President Biden on Thursday signed an executive order directing several federal departments and agencies to analyze the risks climate change poses to the U.S. financial system and federal government, the White House announced.
“We know that the climate crisis, whether through rising seas or extreme weather, already presents increasing risks to infrastructure, investments, and businesses. Yet, these risks are often hidden,” the White House said Thursday.
Gauging and managing the financial risks and economic impacts of climate change has been a pillar of the Biden administration’s environmental policy. Under Treasury Secretary Janet Yellen, the department has begun developing a “whole-of-economy” strategy meant to clear a financially stable and economically productive path to carbon neutrality.
Treasury Sec. nominee Janet Yellen: “I will look to appoint someone at a very senior level to lead our efforts,” Yellen told members of the Senate Finance Committee. She said doing so would create a hub within Treasury that would focus on financial system-related risk posed by climate change, and tax policy incentives to affect change.
“We need to seriously look at assessing the risk to the financial system from climate change,” Yellen said.
Author Jerome Corsi, who attended the debate in person, observed: "Dr. Dessler persisted in requesting slides (identified by number, 'Can we see slide #27,' for instance. But when displayed on a big screen at the front of the auditorium, the slide, eventually found, contained print too small to be read. Perhaps that was to Dr. Dessler’s benefit. The inherently questionable arguments the requested slides were supposed to 'prove' truthfully made going to 'evidence' premature."

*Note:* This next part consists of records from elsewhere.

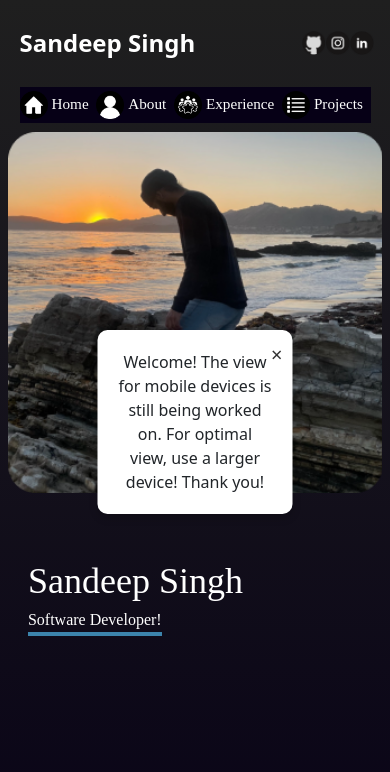
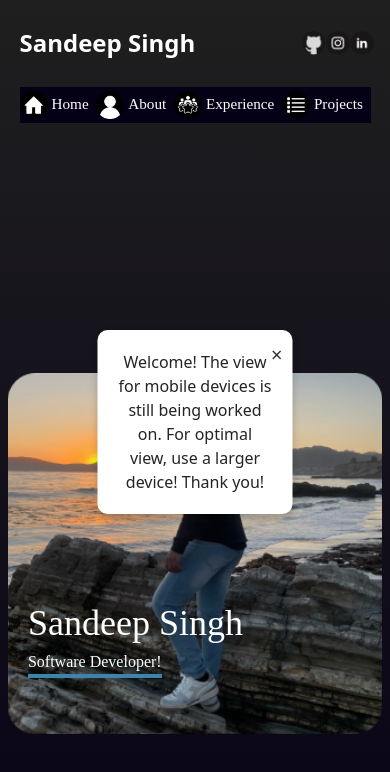
Before and after one commit to SandeepS3/personal-website, a React (Create React App) app: page / in a window 390 px wide. Shown: the top 772 px of the page. Built offline with nearby package versions, Linux system fonts and the light colour scheme; a web font is replaced by a local one.

Commit message:
fix homepage mobile

```diff
--- a/src/pages/HomeStyles.js
+++ b/src/pages/HomeStyles.js
@@ -37,6 +37,8 @@ const mediaStyles = {
     backgroundSize: "contain",
     minHeight: "100vh",
     borderRadius: "1.25em",
+    backgroundPosition: "center",
+    paddingTop: "5vh",
   },
   info: {
     display: "flex",
```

Tony Heller: "The Biden Administration claims July was third hottest on record in the US. This claim has no basis in reality, and is what happens when there are no checks and balances to protect the public from intentional misinformation from government sources."